There is also a separate upgrade system for Ashley, which uses pound sterling currency instead of dollars, and money can only be earned by completing daily goals. If you want to move faster, have a bigger trash bag, or make time slow down while playing games, but these daily to-do lists are not to be ignored.
All in all, there is plenty of charm in Arcade Paradise, and supported by the interesting blend of arcade games; it ensures that nostalgia isn’t the only factor that keeps players coming back each and every day. The banging songs on the unlockable Jukebox are also all worth listening to, but even so, there are some niggling issues that will affect the player experience.
Clearing trash makes for some quick profit at the start, but there are instances where items become impossible to pick up. It can also be hard to spot sometimes, blending into the environment and leaving players to wonder where the impact on their cleanliness score is coming from.
Another potential issue is how slow it can be to purchase those personal upgrades, with only three random to-do tasks each day that generates about £30 – 50 on a good day, but the upgrades are priced in the hundreds. It is also not a given that you can get these tasks done easily, as it’s all random, you might land on a game you are not particularly great at.
And while staring at those neon lights reminds us of a simpler time, visually, having random streaks of light reflected on the screen while you are trying to play doesn’t help, even if the use of scanlines on specific games adds that magical touch.
Ultimately, what you’ll get out of Arcade Paradise is your appetite for repetitive chores, at least at the start, and your love for the arcade experience. With the laundromat being the gateway to a fun and engaging management and simulator experience, it is well worth washing those dirty rags to allow our dreams of a bustling arcade to come to life. And like its real-life counterparts, there is certainly magic in these dimly lit halls, even if it ends up just a few steps short of paradise.
GEEK REVIEW SCORE

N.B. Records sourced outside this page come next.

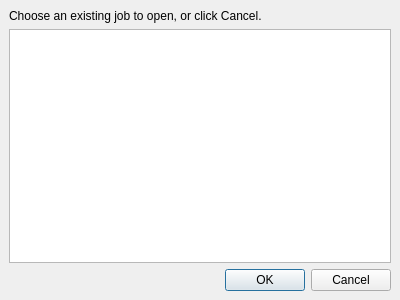
kanzure/nanoengineer, file cad/plugins/NanoVision-1/src/JobSelectorDialog.ui: the form before one commit.
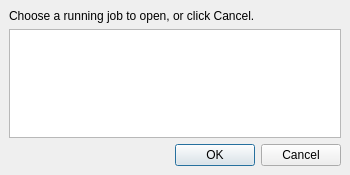
The form after the commit.

```diff
--- a/cad/plugins/NanoVision-1/src/JobSelectorDialog.ui
+++ b/cad/plugins/NanoVision-1/src/JobSelectorDialog.ui
@@ -5,8 +5,8 @@
    <rect>
     <x>0</x>
     <y>0</y>
-    <width>400</width>
-    <height>300</height>
+    <width>350</width>
+    <height>175</height>
    </rect>
   </property>
   <property name="windowTitle" >
@@ -22,7 +22,7 @@
    <item>
     <widget class="QLabel" name="label" >
      <property name="text" >
-      <string>Choose an existing job to open, or click Cancel.</string>
+      <string>Choose a running job to open, or click Cancel.</string>
      </property>
     </widget>
    </item>
```
Left out of the diff: 18 changed lines with no effect on the pictures.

Arguably the greatest gaming era beckons in Arcade Paradise, but it will require some hard work and patience to taste the sweet nectar of nostalgia. Prepare yourself.
Gameplay - 7.5/10
Story - 7/10
Presentation - 9/10
Value - 7.5/10